General Patton is a figure in American history (and, to be perfectly honest, in world history) that is often portrayed as a warrior's warrior. He was unrelenting in his pursuit of victory, loved by his troops, and feared by his enemies. But behind the machismo persona that follows his legacy, Steve Bondy found the man's philosophy behind leadership — much of which can still easily be applied to anyone who finds themselves leading a team today. One quote from Patton was “A piece of spaghetti or a military unit can only be led from the front end”. As Bondy sees it, leading from the front is just as relevant in the workplace:
I once had a member of my team get into a bit of a bind. I knew the higher ups might want his head on a pole. When that happens, the thing to do is step up, and be out front.
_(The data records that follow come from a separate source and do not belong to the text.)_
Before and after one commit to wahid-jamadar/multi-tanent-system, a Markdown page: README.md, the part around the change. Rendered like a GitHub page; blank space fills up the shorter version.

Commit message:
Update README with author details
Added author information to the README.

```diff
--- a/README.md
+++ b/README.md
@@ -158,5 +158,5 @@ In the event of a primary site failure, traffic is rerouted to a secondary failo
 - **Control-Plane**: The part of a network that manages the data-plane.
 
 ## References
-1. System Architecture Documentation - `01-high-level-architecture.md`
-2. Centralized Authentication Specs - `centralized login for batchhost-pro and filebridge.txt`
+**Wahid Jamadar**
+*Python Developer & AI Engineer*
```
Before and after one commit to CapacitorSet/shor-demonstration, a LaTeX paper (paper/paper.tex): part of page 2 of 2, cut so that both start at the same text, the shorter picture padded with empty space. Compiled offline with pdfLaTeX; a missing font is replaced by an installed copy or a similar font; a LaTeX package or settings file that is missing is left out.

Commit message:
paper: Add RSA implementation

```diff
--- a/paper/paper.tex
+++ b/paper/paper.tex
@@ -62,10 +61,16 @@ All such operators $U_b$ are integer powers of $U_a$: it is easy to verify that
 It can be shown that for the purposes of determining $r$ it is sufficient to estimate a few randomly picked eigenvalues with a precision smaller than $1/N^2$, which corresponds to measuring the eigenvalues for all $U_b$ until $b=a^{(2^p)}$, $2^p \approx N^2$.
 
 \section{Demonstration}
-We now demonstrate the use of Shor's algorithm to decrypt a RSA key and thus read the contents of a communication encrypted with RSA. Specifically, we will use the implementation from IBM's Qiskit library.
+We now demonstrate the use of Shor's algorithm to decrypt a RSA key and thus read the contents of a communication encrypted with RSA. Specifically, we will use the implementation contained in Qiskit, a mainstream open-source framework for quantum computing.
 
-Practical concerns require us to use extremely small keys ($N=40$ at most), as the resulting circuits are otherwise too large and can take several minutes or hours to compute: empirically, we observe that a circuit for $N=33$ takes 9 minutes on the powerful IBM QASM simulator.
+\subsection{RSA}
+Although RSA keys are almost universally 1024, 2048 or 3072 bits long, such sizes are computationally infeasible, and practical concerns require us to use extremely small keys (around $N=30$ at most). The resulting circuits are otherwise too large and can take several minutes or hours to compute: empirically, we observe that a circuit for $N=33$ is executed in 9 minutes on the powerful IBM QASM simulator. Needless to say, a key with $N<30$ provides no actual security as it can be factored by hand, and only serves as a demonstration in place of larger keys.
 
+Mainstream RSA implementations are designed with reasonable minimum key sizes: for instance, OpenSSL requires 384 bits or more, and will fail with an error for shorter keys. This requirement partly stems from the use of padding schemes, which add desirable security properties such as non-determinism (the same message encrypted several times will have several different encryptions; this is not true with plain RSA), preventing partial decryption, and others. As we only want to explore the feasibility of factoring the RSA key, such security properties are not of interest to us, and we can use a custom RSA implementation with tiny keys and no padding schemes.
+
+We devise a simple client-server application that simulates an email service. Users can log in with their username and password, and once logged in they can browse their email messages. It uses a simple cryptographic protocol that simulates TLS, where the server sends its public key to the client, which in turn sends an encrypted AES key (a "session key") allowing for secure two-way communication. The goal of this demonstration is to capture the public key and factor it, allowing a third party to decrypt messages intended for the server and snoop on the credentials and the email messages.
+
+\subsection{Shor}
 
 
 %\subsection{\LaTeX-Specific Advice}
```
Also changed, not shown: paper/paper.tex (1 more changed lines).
The leader is more exposed that way, but if you are not prepared to risk yourself for the people you lead, then how will you ever win their loyalty and trust?
The final piece of advice from Patton that Bondy shares is “[i]f a man has done his best, what else is there?” — a good lesson for any manager feeling the pressures of failing projects. If all of your team members are working as hard as they can, you shouldn't find fault in their effort. By acknowledging the individual successes in your team (even during the failure of a project) you build a stronger, more cohesive and dedicated group of people.